Hundreds of Bulgarian Journalists Protest Censorship ThreatsBy
Deputy premier has threatened nation’s biggest media outlets
Balkan country is ranked worst in EU for press freedom
About 300 Bulgarian journalists gathered in front of the government building to protest against threats from a senior official against the Balkan country’s biggest broadcasters.
Deputy Prime Minister Valeri Simeonov alleges comments he made last week on television were misinterpreted and warned the nation’s three biggest TV stations and Bulgarian National Radio that he’ll file libel suits unless they apologize. Simeonov, who represents Prime Minister Boyko Borissov’s junior coalition partner, the United Patriots, later said he’d propose cutting sponsorship to the outlets under European Union communication programs.
“Our protest is triggered by mounting pressure on the media by the legislature and the government,” Irina Nedeva, head of the Bulgarian section of the Association of European Journalists, told Bloomberg Wednesday in the capital, Sofia. “Imposing conditions and ultimatums is, in fact, interfering with editorial content and this is censorship by all definitions.”
Bulgaria is the lowest-ranking EU member in Reporters Without Borders’ World Press Freedom Index, with the Paris-based group saying “corruption and collusion between media, politicians and oligarchs are extremely common.” The EU has repeatedly urged its poorest state to enforce the rule of law. The cabinet proposed an anti-graft bill last week that parliament may vote on before Bulgaria assumes the bloc’s rotating presidency in 2018.
The latest spat began on Oct. 6, when Simeonov accused a host on privately held Nova TV of asking a “stupid” question about nepotism within the ruling parties. He told the journalist that he himself may face investigation into whether he helped his relatives get jobs.
Earlier in the show, a lawmaker from the ruling Gerb party said that if he owned Nova, he’d fire the host for his question over a state tender for fighter aircraft. Parliament accepted the lawmaker’s resignation Wednesday.

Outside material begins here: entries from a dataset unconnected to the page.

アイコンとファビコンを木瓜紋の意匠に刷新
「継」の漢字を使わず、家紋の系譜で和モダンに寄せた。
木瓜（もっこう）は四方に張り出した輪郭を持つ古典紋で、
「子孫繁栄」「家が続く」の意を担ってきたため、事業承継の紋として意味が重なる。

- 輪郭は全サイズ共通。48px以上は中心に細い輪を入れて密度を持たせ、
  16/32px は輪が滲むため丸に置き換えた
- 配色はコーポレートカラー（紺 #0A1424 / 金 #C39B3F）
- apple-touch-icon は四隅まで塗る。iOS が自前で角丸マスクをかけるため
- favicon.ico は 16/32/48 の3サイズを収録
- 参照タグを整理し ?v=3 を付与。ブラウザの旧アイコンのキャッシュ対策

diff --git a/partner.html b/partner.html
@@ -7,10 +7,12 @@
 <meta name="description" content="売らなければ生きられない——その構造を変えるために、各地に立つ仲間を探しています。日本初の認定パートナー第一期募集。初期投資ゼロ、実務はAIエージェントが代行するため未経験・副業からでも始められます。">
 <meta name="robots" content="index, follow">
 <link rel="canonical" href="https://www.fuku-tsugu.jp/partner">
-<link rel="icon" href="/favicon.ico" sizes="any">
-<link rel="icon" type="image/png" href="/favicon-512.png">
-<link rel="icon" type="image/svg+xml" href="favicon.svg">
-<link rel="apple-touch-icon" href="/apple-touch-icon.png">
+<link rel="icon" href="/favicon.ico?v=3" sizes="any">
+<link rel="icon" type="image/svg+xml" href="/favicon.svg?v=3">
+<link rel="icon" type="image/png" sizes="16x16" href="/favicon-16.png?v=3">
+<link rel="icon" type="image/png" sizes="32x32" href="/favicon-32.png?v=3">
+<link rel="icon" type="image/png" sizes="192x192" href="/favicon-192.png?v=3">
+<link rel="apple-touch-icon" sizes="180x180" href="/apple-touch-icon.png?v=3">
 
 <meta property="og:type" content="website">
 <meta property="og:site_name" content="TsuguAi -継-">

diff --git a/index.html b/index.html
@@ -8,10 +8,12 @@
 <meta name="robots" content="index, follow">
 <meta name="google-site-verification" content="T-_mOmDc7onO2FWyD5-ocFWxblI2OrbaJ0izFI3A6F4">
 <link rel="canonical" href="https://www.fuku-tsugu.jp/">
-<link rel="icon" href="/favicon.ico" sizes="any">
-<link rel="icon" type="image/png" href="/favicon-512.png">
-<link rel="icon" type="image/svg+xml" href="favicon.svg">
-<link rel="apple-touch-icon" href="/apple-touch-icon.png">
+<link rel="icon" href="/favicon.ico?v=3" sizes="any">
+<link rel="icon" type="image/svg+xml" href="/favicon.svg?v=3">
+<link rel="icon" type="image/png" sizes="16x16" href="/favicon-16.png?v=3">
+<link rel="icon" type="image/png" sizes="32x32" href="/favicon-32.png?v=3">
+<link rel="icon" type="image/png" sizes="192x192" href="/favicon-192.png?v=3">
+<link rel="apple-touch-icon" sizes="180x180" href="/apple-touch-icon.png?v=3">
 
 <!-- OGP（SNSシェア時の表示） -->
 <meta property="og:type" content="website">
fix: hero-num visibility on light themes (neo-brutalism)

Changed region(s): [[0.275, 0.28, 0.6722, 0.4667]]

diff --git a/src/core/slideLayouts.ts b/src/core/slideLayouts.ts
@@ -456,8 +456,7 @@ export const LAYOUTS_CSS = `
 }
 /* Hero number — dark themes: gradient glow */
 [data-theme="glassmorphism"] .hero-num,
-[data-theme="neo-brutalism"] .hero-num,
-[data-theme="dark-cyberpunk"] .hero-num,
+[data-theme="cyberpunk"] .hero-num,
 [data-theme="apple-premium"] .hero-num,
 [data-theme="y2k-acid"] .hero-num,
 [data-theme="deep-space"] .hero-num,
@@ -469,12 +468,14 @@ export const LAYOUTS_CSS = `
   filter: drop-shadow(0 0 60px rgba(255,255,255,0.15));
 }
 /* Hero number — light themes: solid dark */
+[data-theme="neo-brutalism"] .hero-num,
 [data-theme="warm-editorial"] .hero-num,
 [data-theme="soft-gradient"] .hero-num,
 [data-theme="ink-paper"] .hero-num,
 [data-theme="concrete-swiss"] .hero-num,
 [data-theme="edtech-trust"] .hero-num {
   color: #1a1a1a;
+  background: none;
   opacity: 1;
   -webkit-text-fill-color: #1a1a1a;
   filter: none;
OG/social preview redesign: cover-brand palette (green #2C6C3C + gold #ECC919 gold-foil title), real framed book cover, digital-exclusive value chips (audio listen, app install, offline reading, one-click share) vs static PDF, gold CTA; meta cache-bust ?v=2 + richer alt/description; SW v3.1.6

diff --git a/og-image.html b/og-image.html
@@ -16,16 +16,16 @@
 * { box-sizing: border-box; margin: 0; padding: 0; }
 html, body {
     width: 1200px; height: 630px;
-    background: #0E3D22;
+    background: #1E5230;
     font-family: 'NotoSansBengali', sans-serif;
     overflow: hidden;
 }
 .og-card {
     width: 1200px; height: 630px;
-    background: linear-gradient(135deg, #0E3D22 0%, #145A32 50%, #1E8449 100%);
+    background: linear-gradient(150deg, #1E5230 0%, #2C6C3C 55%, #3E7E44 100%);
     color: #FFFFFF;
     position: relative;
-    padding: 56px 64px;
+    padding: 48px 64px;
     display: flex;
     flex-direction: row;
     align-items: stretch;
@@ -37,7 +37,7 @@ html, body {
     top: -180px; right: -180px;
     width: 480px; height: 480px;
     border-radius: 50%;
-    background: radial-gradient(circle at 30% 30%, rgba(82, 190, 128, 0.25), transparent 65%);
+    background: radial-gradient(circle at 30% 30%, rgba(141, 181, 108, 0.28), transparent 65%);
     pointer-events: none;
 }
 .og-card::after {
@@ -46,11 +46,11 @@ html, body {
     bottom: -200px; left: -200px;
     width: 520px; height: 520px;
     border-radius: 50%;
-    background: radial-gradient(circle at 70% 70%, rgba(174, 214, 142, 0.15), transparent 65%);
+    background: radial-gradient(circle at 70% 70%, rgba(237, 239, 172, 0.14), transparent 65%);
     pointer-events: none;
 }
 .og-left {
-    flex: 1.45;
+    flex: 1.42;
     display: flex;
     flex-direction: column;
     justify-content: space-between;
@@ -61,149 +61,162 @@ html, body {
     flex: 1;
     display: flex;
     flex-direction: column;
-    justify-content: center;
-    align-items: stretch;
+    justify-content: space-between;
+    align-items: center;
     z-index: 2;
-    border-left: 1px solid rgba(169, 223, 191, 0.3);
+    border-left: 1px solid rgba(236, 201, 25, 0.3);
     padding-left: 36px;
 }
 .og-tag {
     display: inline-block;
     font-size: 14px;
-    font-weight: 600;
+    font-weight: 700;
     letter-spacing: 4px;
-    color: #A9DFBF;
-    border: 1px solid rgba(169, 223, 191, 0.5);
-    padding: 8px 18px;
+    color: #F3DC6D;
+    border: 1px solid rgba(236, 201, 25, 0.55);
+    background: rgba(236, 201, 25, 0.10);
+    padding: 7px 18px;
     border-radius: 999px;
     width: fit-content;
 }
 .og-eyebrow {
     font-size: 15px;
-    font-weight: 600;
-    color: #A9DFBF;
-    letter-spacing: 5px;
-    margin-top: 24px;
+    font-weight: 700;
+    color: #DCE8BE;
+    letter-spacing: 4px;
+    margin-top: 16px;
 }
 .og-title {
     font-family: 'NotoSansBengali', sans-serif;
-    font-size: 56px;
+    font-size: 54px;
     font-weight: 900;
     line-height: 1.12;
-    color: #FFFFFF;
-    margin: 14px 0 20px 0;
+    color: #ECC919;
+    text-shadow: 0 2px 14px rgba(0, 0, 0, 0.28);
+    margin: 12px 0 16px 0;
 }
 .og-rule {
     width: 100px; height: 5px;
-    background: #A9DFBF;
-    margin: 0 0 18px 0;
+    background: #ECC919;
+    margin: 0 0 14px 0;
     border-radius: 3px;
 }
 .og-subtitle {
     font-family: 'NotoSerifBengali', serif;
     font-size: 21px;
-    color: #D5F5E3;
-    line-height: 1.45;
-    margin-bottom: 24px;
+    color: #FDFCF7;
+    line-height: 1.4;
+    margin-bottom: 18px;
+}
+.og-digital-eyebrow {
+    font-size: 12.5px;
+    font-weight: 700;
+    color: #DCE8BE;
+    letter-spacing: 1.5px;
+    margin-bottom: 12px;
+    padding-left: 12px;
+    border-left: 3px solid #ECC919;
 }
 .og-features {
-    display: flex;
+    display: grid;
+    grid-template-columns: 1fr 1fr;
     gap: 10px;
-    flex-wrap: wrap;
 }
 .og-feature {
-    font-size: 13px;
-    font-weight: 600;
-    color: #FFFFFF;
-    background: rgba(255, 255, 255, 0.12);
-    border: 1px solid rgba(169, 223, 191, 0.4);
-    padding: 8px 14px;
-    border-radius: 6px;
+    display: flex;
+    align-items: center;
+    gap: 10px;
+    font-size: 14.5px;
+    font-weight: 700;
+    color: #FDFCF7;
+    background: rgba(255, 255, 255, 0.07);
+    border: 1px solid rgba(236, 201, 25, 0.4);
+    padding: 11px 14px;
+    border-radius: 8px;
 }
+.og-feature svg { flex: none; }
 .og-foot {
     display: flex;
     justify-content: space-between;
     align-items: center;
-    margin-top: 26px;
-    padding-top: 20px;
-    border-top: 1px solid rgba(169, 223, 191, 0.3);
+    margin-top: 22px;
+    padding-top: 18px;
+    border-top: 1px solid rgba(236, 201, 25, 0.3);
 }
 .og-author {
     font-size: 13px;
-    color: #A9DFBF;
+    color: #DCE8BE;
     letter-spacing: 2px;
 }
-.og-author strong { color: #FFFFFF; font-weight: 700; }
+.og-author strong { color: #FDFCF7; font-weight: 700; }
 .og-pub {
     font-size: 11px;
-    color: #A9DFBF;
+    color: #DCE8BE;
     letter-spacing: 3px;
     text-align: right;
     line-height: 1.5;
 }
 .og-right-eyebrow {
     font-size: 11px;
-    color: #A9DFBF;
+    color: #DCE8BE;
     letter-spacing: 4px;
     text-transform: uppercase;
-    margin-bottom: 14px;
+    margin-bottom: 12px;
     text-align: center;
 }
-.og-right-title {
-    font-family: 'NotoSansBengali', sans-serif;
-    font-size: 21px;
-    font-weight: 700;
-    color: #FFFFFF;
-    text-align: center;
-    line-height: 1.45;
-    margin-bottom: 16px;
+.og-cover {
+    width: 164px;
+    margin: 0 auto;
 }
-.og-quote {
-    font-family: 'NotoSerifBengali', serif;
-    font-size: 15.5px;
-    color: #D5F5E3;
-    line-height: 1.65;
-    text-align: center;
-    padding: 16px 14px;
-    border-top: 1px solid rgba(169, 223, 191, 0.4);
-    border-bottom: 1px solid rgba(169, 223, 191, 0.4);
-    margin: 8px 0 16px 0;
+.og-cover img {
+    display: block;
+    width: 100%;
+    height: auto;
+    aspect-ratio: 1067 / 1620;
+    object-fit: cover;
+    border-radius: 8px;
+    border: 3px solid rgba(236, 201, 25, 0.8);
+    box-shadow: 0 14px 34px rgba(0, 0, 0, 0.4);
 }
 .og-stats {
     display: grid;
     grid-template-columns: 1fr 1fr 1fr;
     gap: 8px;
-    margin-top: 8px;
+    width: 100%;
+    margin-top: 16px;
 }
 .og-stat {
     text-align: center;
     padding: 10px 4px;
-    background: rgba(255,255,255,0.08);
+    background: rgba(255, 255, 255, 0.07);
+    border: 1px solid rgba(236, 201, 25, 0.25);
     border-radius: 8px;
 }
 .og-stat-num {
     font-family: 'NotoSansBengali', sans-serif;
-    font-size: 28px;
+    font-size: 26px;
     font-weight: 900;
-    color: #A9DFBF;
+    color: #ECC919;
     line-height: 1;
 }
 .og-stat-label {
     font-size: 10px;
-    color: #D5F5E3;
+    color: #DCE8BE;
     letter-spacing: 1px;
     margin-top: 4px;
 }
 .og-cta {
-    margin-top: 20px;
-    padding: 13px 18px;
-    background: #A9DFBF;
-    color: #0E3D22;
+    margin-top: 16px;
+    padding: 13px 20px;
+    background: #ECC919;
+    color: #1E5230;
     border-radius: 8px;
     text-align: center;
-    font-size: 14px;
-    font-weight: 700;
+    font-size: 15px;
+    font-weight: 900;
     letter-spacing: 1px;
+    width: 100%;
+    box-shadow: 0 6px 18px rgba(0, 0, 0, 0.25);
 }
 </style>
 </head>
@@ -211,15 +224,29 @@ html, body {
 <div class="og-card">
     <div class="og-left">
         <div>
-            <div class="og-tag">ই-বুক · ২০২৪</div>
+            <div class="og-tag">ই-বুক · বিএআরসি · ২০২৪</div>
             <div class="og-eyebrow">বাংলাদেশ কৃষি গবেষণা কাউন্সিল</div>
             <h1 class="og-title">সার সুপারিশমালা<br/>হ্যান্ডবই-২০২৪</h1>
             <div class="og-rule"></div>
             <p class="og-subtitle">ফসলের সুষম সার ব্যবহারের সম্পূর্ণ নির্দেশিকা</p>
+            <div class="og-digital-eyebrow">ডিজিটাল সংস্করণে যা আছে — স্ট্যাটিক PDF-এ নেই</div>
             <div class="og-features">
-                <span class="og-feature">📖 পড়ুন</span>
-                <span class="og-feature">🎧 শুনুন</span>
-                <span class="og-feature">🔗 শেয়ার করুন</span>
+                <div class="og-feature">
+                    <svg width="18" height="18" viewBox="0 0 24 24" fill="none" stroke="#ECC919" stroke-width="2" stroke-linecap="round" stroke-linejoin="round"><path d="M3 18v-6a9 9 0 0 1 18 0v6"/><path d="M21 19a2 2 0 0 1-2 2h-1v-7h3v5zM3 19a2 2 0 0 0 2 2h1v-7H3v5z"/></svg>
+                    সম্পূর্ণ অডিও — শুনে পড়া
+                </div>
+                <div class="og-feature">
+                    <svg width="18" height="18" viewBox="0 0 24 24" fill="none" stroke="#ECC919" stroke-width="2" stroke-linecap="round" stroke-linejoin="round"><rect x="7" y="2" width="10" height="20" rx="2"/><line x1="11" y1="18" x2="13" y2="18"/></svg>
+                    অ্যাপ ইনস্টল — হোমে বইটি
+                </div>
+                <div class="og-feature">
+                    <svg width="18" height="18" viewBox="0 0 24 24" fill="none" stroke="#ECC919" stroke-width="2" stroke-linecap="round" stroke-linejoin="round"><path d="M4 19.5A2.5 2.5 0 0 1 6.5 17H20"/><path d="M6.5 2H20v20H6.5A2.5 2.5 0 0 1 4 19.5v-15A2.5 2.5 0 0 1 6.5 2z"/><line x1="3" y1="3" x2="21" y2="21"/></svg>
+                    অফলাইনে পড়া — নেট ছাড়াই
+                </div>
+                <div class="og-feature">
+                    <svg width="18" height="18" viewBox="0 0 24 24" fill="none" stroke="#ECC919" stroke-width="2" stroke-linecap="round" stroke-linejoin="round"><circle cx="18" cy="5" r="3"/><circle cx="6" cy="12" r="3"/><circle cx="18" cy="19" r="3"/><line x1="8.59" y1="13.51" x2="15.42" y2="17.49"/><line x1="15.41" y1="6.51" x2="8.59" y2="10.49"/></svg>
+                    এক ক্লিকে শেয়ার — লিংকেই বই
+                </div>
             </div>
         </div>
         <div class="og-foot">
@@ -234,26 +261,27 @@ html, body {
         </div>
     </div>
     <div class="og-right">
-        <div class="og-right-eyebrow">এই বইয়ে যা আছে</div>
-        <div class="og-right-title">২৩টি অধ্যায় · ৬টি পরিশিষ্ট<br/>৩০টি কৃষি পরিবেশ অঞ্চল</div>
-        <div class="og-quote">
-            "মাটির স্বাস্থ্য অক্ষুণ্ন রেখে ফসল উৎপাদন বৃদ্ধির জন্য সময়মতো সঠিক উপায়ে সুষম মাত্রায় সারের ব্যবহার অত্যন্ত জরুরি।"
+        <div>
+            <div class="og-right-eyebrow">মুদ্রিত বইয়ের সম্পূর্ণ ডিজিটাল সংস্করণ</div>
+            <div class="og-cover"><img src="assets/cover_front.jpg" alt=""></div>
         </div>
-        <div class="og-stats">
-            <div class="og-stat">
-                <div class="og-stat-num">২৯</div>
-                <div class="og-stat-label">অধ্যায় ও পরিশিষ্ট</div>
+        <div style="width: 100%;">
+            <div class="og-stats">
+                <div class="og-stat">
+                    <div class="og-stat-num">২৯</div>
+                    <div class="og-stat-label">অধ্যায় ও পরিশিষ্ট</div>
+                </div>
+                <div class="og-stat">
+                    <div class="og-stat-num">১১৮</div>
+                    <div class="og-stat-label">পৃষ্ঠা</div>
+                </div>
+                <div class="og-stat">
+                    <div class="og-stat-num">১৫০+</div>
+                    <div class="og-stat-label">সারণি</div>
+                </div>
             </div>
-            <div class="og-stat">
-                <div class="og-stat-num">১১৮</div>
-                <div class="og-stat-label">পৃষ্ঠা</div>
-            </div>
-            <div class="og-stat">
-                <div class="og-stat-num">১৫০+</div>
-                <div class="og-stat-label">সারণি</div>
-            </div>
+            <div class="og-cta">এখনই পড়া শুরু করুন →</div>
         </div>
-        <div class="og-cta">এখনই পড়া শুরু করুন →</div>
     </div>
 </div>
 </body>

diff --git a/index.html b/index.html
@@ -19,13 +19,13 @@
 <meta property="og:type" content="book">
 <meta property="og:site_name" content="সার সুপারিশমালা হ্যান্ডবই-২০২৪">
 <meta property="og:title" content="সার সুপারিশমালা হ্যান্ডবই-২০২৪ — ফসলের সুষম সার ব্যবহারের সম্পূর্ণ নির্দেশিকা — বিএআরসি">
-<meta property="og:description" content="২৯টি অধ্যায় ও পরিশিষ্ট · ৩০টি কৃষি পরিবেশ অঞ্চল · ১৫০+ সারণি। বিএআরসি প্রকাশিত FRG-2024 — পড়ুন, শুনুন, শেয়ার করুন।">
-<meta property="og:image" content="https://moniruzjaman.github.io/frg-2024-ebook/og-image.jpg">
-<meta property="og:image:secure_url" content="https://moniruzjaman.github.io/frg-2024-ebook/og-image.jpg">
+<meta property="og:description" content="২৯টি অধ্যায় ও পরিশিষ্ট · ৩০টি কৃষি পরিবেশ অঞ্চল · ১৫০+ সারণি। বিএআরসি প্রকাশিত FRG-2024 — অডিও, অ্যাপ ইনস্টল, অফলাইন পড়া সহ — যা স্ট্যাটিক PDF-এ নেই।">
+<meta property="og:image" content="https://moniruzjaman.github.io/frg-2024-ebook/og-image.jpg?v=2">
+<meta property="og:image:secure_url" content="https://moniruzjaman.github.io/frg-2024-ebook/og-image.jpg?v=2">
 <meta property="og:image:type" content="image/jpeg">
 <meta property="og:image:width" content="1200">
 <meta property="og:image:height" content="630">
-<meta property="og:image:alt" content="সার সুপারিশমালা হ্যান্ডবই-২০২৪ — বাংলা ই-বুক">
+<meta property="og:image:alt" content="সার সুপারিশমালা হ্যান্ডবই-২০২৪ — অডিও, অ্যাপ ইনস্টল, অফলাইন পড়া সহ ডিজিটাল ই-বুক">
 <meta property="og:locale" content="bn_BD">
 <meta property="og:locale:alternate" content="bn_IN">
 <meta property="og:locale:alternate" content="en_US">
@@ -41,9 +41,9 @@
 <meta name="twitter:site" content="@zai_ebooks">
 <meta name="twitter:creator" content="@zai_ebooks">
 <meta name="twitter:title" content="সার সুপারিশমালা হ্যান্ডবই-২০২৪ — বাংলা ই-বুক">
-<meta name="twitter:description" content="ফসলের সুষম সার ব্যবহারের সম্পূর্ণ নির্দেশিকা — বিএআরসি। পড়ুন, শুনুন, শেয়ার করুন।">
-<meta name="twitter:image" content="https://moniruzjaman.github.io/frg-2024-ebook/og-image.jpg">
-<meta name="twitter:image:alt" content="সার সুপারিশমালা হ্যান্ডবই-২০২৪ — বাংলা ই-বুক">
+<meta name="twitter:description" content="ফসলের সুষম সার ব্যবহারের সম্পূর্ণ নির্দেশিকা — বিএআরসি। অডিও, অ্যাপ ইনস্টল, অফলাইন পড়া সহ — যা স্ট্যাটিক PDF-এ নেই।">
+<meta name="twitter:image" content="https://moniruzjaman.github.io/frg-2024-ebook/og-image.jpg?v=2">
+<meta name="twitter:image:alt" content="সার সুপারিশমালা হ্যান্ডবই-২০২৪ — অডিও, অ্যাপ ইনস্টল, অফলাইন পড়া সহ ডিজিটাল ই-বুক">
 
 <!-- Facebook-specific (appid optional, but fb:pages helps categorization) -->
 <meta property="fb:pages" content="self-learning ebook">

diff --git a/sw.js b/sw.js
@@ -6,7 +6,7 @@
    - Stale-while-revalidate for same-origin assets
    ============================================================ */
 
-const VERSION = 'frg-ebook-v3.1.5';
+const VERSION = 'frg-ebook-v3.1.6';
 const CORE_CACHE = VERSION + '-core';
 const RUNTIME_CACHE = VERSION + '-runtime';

Nova called the comments “unacceptable threats,” while state-owned Bulgarian National Radio vowed to resist attempts to threaten and pressure journalists.
Bulgaria, which joined the EU a decade ago, slipped to 109th position in the press freedom index this year from 35th in 2006.